I wrote an essay about my first real high school girlfriend that appeared in a Harlequin anthology called Crush last Spring. The essay was called What Good Is Sitting Alone In Your Room? and it was about a very wonderful and troubled girl, haunted by abuse and drug addiction and probably other things I wasn’t even aware of. After we broke up, she would occasionally reappear unexpectedly in my life for short periods, still wonderful, still deeply troubled. I always welcomed her, but she never stayed for long. She was a free spirit, wild and reckless, and I respected that. Eventually, I lost touch with her completely.
At the end of the essay, I wrote:
“I don’t want to give you the idea that I’m sad for Sally, or that I pity her in some way. That would demean her and what she stands for. You see, I was wrong about her not having inner strength. She chose her path and never wavered from it. And she has paid a hard price for that. The truth is, she is the type of person who brings forth so much of this world’s fierce, flawed beauty. I know my life would have been much more drab without her. And for that, she doesn’t deserve pity. She deserves gratitude.”
Her real name wasn’t Sally. I changed it because I felt that when you talk about someone who becomes a stripper and drug addict, you should ask them if it’s okay before you use their real name in public. And since I didn’t know how to contact her, I couldn’t ask her.
Now it doesn’t matter. Her real name was Meghan Smith and I recently found out that she died of a drug overdose eight years ago, at the age of 27.
I’m not sure now if I agree with the ending I wrote in that essay. I don’t know if I can still find any gratitude knowing that her choices cost her life. The truth is, now I am sad. I’m sad for her. I’m sad for her family.

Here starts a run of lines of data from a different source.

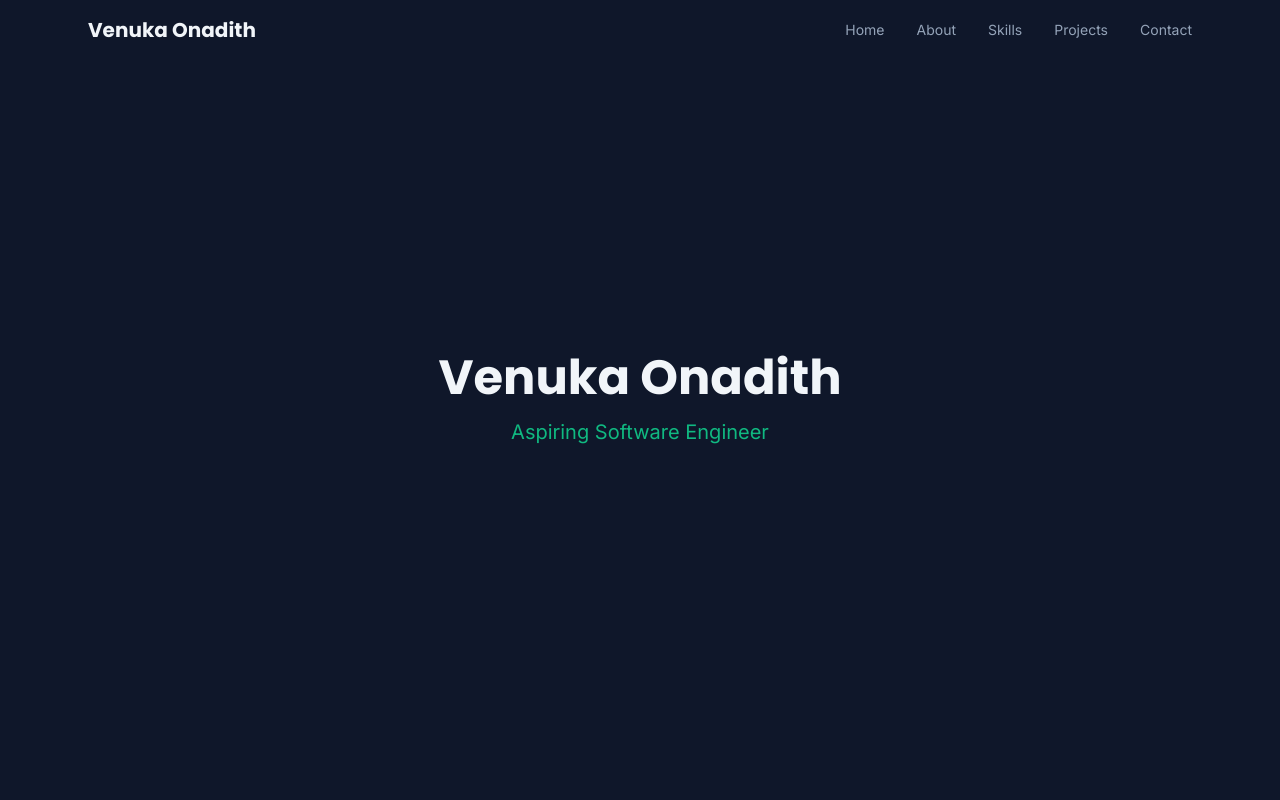
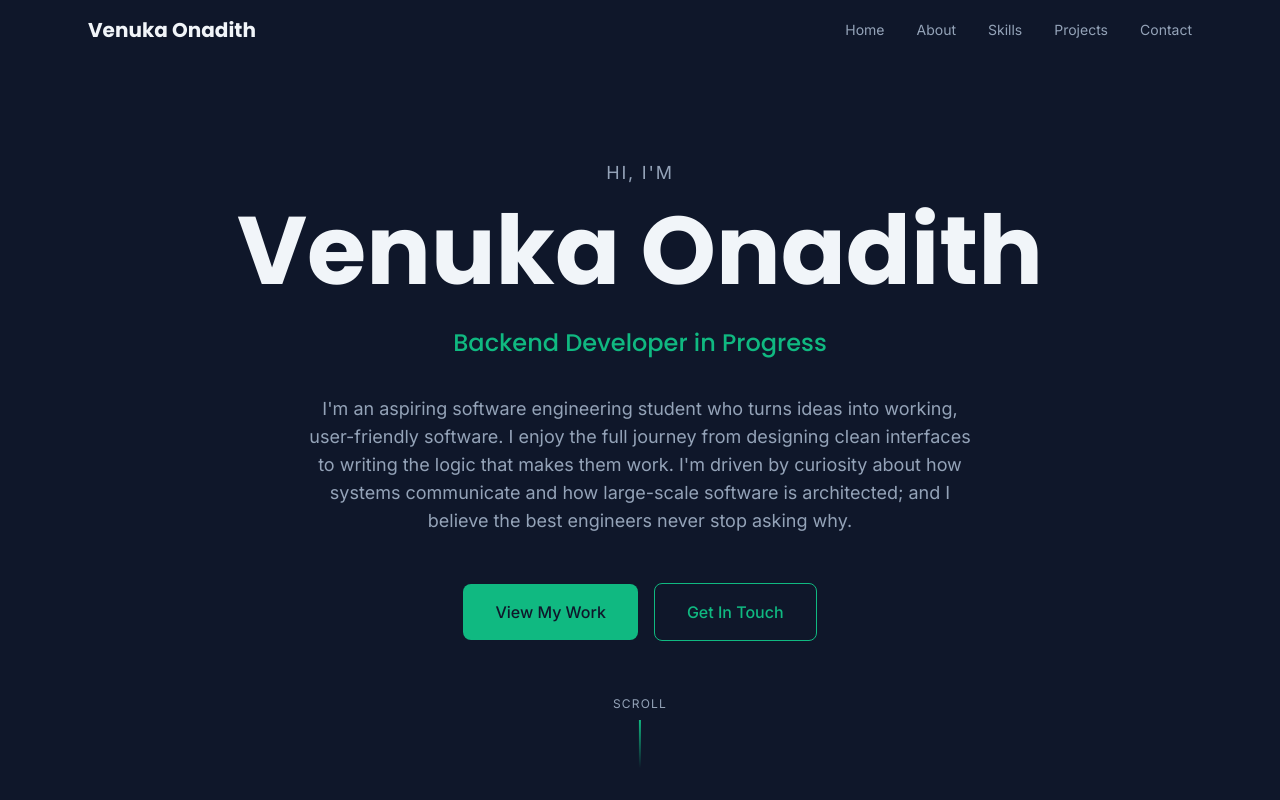
Before and after one commit to onadith-thecoder/portfolio, a React (Create React App) app: page / in a window 1280 px wide. Shown: the top 800 px of the page. Built offline with nearby package versions, Linux system fonts and the light colour scheme; the HTML template or start-up script is replaced by a standard one.

Commit message:
feat: add hero section with typing animation and CTA button

```diff
--- a/src/App.js
+++ b/src/App.js
@@ -1,29 +1,18 @@
 import Navbar from './components/Navbar'
+import Hero from './components/Hero'
 
 function App() {
   return (
     <div className="bg-navy min-h-screen">
       <Navbar />
+      <Hero />
 
-      {/* Section 1 — tall enough to test scroll */}
-      <div id="home" className="h-screen flex items-center justify-center">
-        <div className="text-center">
-          <h1 className="font-heading text-5xl font-bold text-offwhite mb-4">
-            Venuka Onadith
-          </h1>
-          <p className="font-body text-primary text-xl">
-            Aspiring Software Engineer
-          </p>
-        </div>
-      </div>
-
-      {/* Section 2 — scroll test */}
+      {/* Temporary scroll test section */}
       <div className="h-screen bg-slate flex items-center justify-center">
         <p className="text-muted font-body text-lg">
-          Scroll test — navbar should be solid here
+          More sections coming soon...
         </p>
       </div>
-
     </div>
   )
 }
--- /dev/null
+++ b/src/components/Hero.jsx
@@ -0,0 +1,108 @@
+import { useState, useEffect } from 'react'
+
+// Moved outside component — this never changes
+// so it doesn't need to be inside the function
+const titles = [
+  'Aspiring Software Engineer',
+  'Backend Developer in Progress',
+  'Open Source Enthusiast',
+  'Problem Solver',
+]
+
+function Hero() {
+  const [currentIndex, setCurrentIndex] = useState(0)
+  const [visible, setVisible] = useState(true)
+
+  useEffect(() => {
+    const interval = setInterval(() => {
+      setVisible(false)
+      setTimeout(() => {
+        setCurrentIndex((prev) =>
+          prev === titles.length - 1 ? 0 : prev + 1
+        )
+        setVisible(true)
+      }, 500)
+    }, 3000)
+
+    return () => clearInterval(interval)
+  }, []) // No warning now — titles is defined outside
+
+  return (
+    <section
+      id="home"
+      className="min-h-screen flex flex-col items-center justify-center relative px-6"
+    >
+      {/* MAIN CONTENT */}
+      <div className="text-center max-w-4xl mx-auto">
+
+        {/* GREETING */}
+        <p className="font-body text-muted text-lg mb-4 tracking-widest uppercase">
+          Hi, I'm
+        </p>
+
+        {/* NAME */}
+        <h1 className="font-heading font-bold text-offwhite leading-tight mb-6
+                       text-5xl sm:text-6xl md:text-7xl lg:text-8xl">
+          Venuka Onadith
+        </h1>
+
+        {/* ANIMATED TITLE */}
+        <div className="h-10 mb-8 flex items-center justify-center">
+          <h2
+            className={`font-heading font-medium text-primary text-xl sm:text-2xl
+                        transition-opacity duration-500
+                        ${visible ? 'opacity-100' : 'opacity-0'}`}
+          >
+            {titles[currentIndex]}
+          </h2>
+        </div>
+
+        {/* INTRODUCTION */}
+        <p className="font-body text-muted text-base sm:text-lg leading-relaxed
+                      max-w-2xl mx-auto mb-12">
+          I'm an aspiring software engineering student who turns ideas into working,
+          user-friendly software. I enjoy the full journey from designing clean interfaces
+          to writing the logic that makes them work. I'm driven by curiosity about how
+          systems communicate and how large-scale software is architected; and I believe
+          the best engineers never stop asking why.
+        </p>
+
+        {/* CTA BUTTONS */}
+        <div className="flex flex-col sm:flex-row items-center justify-center gap-4">
+
+          <a
+            href="#projects"
+            className="font-body font-medium px-8 py-4 rounded-lg
+                       bg-primary text-navy
+                       hover:bg-primary/90 transition-all duration-200
+                       w-full sm:w-auto text-center"
+          >
+            View My Work
+          </a>
+
+          <a
+            href="#contact"
+            className="font-body font-medium px-8 py-4 rounded-lg
+                       border border-primary text-primary
+                       hover:bg-primary/10 transition-all duration-200
+                       w-full sm:w-auto text-center"
+          >
+            Get In Touch
+          </a>
+
+        </div>
+      </div>
+
+      {/* SCROLL INDICATOR */}
+      <div className="absolute bottom-8 left-1/2 -translate-x-1/2 flex flex-col items-center gap-2">
+        <span className="font-body text-muted text-xs tracking-widest uppercase">
+          Scroll
+        </span>
+        <div className="w-0.5 h-12 bg-gradient-to-b from-primary to-transparent" />
+      </div>
+
+    </section>
+  )
+}
+
+export default Hero
```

I’m sad for those of us who loved her and tried to help her and failed for whatever reason.
I believe that those we are privileged to love, we never stop loving, no matter what. Every person I have loved fully, deeply, still occupies a small part of my heart and always will. Sometimes it feels more like a burden than a blessing. But here is my hope:
When your heart breaks, it heals. And when it heals, it scars. That scar tissue is perhaps not the most attractive thing. But it makes your heart a little bigger each time. And some day, my friends, some day our hearts will be gigantic.